Art Donovan was one of the finest defensive linemen of his day, a Pro Football Hall of Famer, but he was so much more. Donovan, the legendary former Baltimore Colt who died Sunday at the age of 88, also was one of the most well-liked players of all time.
The early reaction to his passing this weekend showed how much Donovan touched those who knew him.
Carl Eller, former Minnesota Vikings defensive end and fellow Pro Football Hall of Famer, told NFL Network's Stacey Dales at Sunday's Hall of Fame Game that the Art Donovan the public grew to know through his many commercials and talk show appearances in the 1980s and '90s was the same gregarious guy his teammates and opponents knew from his playing days.
"It's a great loss to the league. He was part of those teams with (Johnny) Unitas and Lenny Moore. And our careers just about crossed each other," Eller said. "Just was a great player was a hard worker. Was the kind of a guy I think his teammates got to know him personally and his antics and all of the stuff before the rest of the world did. The rest of the world learned that he really was a fun guy to be around, but he was a great tackle, a great player.
"... This has been a horrible year for us. We've lost some great guys. Guys that contributed to the game and really made the game and not just for their own play but for what they contributed to the game. And when you see guys like Art Donovan, Deacon Jones and (Steve Van Buren), Jack Butler, these guys are names."
Donovan was enshrined in the Pro Football Hall of Fame in 1968. Joe Horrigan, vice president of communications at the HOF, said that even among the giants of the game in Canton, Donovan was a special presence.
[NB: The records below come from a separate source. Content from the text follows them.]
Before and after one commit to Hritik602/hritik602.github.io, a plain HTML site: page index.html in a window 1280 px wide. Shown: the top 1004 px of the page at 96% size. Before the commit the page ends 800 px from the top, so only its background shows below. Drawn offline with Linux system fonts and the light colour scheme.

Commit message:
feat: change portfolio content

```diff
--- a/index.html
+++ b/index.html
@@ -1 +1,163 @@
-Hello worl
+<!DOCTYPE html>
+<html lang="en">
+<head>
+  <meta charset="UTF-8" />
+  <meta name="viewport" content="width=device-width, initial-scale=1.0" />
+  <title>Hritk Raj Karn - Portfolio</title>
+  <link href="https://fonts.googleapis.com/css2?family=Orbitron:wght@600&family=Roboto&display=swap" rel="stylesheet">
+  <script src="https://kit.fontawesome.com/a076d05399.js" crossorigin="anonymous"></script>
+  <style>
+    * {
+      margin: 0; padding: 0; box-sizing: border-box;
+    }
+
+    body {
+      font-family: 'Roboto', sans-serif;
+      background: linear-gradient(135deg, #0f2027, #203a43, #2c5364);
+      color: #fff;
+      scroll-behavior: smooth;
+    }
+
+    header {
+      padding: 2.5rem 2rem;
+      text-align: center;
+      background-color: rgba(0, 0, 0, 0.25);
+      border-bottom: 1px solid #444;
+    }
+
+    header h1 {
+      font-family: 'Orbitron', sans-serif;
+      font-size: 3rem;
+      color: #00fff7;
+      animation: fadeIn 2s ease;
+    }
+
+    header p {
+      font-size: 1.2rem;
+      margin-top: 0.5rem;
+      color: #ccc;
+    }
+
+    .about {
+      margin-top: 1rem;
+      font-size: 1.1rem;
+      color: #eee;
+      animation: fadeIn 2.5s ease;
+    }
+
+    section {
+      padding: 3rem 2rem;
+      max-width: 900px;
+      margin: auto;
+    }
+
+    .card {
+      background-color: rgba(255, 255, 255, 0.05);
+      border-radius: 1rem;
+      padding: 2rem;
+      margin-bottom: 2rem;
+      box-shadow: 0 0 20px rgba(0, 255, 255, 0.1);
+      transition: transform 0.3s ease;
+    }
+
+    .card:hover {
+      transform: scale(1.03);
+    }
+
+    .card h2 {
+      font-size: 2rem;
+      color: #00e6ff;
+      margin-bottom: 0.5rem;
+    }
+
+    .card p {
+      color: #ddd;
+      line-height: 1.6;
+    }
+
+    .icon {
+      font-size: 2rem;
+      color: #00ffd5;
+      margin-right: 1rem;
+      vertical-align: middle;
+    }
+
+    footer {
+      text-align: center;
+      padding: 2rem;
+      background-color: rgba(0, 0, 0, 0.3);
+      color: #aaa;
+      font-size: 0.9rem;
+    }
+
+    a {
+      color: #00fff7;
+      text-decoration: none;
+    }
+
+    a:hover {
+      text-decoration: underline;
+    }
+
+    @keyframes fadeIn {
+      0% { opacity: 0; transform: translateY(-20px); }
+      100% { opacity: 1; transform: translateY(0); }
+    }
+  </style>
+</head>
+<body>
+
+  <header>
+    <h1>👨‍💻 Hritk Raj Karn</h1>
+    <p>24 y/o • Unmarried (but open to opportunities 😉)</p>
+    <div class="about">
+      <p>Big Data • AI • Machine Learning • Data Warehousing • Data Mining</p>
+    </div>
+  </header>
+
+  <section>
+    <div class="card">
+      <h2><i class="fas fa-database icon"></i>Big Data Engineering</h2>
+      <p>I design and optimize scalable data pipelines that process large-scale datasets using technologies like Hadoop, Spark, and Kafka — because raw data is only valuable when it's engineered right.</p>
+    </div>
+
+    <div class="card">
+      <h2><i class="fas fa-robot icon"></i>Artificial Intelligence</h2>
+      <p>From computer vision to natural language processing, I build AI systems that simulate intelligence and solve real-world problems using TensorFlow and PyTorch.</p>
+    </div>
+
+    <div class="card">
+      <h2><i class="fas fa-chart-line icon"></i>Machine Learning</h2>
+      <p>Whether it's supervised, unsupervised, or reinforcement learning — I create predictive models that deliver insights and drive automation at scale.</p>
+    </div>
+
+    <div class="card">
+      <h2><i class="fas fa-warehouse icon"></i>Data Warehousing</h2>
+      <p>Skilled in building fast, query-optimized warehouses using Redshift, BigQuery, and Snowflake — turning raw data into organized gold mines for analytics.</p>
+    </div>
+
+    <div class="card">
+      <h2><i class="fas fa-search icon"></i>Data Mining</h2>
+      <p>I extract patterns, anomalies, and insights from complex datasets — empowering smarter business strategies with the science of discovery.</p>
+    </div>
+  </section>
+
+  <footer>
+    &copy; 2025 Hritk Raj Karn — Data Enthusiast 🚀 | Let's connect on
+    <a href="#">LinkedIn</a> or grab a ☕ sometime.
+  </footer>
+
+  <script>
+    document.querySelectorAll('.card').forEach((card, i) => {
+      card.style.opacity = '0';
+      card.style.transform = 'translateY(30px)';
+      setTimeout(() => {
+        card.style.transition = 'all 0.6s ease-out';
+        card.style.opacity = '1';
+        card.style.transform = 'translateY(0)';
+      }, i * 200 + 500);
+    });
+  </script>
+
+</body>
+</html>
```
"One of the great, great players. Not only a great player, but a great person. Everybody loved him. Great sense of humor. Great human," Horrigan told Dales. "Art was also in the Marine Hall of Fame. He fought for his country in World War II -- distinguished himself there."
"Art came to Baltimore in kind of an odd way. He came from the Dallas Texans, which went defunct. They went belly up and they ended up in Baltimore. Baltimore was looking for a football team back then in 1952. And they got this football team, and Art became this cornerstone along with a guy named Johnny Unitas a little bit later. Took them to that famous 1958 championship game. He was the first defensive character that the fans rallied around and loved. Even in his later years, he was a guest on late night talk shows. Just had this great personality. His father was a great boxing referee. He was a character, one of the true characters in sport."
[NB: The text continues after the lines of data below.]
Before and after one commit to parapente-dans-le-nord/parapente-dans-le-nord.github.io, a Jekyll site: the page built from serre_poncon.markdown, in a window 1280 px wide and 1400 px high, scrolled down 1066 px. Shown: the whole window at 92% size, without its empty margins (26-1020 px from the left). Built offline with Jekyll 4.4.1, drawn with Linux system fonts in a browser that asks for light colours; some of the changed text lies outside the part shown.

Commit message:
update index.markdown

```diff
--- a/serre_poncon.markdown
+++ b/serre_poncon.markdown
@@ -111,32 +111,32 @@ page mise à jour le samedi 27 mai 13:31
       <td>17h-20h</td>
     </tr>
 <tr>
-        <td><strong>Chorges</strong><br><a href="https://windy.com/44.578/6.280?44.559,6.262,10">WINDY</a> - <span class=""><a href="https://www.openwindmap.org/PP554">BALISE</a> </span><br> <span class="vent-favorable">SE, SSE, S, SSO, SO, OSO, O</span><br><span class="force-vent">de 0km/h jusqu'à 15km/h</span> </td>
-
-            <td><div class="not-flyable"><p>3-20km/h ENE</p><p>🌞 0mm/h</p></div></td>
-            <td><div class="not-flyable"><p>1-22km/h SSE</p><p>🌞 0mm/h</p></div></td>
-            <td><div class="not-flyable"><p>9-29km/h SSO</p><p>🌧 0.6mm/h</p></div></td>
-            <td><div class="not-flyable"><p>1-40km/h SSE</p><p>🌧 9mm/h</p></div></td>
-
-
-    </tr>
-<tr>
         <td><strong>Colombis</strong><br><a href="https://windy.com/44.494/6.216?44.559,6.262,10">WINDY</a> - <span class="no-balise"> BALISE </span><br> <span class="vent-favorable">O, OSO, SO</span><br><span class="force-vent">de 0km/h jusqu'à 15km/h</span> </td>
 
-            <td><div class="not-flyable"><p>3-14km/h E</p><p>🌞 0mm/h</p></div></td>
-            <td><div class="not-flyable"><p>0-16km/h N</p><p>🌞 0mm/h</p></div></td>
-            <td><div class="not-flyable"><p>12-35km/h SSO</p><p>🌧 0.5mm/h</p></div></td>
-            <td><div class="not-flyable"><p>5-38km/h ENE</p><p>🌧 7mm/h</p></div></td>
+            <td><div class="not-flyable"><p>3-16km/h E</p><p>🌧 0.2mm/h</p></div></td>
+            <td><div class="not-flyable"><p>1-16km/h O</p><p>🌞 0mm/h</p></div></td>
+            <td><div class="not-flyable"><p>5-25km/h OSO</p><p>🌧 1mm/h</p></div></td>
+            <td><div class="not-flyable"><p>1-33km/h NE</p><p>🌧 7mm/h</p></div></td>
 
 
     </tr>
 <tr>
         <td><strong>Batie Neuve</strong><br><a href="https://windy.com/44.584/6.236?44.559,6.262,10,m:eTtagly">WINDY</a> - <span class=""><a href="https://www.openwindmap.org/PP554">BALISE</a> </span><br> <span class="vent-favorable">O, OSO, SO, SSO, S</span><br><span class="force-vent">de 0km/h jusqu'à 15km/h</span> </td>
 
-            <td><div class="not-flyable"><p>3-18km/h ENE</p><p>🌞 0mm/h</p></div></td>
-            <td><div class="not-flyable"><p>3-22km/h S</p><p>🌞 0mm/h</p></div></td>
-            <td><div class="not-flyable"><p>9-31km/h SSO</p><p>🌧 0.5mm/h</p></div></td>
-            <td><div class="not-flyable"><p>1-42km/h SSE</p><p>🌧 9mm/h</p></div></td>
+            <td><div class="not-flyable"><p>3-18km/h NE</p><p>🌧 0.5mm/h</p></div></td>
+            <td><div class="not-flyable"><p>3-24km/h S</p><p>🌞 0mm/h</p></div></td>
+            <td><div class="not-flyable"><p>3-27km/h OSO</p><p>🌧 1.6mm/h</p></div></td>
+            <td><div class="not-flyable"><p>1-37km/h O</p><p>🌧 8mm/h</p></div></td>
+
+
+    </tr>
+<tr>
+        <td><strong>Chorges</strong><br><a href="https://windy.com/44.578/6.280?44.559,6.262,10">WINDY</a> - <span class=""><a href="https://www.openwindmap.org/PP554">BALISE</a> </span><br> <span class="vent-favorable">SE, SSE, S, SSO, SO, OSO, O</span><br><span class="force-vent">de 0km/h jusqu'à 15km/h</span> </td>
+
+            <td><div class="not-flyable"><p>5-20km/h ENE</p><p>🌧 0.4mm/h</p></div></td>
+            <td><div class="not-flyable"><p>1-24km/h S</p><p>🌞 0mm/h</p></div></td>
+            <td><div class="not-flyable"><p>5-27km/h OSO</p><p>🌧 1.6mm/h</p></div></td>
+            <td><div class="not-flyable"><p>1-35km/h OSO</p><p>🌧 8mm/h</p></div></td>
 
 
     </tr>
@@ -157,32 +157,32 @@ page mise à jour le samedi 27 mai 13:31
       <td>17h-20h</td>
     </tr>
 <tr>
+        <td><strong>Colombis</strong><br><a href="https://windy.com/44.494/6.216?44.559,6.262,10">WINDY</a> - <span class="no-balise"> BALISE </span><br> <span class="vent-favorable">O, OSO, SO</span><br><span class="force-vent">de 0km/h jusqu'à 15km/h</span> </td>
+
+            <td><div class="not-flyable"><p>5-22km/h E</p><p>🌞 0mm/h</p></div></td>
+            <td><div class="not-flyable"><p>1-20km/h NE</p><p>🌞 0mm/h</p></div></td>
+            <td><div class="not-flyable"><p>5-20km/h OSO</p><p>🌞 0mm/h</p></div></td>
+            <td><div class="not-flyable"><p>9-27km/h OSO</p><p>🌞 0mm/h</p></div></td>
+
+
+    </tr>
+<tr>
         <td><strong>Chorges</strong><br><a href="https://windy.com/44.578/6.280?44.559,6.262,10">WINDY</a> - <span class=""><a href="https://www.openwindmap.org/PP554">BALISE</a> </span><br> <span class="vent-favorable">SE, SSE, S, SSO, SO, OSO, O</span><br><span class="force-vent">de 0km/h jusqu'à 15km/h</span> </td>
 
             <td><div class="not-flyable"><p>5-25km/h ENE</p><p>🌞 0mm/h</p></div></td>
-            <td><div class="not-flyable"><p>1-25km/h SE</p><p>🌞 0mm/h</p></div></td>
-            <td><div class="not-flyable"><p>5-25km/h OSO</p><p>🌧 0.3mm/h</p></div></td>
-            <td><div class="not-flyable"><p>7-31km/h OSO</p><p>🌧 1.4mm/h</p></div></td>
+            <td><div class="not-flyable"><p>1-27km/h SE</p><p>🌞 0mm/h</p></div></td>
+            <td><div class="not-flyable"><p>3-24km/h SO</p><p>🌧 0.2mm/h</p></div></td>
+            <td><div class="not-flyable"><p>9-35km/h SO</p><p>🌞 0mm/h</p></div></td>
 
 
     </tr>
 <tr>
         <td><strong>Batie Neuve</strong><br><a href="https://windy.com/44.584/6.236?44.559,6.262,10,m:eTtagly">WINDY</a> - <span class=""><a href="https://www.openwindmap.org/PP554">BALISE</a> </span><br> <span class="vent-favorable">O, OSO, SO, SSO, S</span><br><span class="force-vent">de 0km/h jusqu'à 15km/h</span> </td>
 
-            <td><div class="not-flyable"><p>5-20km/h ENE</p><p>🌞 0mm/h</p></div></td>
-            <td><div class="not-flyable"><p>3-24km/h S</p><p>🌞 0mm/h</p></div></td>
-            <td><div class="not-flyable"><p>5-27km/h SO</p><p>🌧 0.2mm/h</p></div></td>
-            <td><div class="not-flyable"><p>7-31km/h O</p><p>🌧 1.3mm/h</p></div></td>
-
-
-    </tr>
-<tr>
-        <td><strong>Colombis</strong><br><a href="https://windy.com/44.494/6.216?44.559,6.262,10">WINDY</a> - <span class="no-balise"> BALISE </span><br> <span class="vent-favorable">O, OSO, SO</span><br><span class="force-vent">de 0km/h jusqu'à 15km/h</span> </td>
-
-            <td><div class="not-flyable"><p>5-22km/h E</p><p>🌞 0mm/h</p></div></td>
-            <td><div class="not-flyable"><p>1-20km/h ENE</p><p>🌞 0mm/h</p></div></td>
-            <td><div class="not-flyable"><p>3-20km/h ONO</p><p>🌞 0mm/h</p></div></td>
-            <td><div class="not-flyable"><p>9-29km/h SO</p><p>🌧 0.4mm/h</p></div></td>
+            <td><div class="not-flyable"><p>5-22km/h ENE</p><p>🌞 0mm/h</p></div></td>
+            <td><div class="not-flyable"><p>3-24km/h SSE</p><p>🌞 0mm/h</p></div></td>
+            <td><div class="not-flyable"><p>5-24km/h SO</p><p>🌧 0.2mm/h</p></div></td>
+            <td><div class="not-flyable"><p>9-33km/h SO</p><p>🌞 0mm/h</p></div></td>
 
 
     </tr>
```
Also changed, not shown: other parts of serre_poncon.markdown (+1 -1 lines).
"We lost a friend, one of the finest men and one of the greatest characters we were fortunate to meet in this community and in this business," Baltimore Ravens owner Steve Bisciotti said. "Baltimore is now without one of its best and someone who was a foundation for the tremendous popularity of football in our area. The world is not as bright tonight because we lost someone who could make us all smile."
The Associated Press contributed to this story.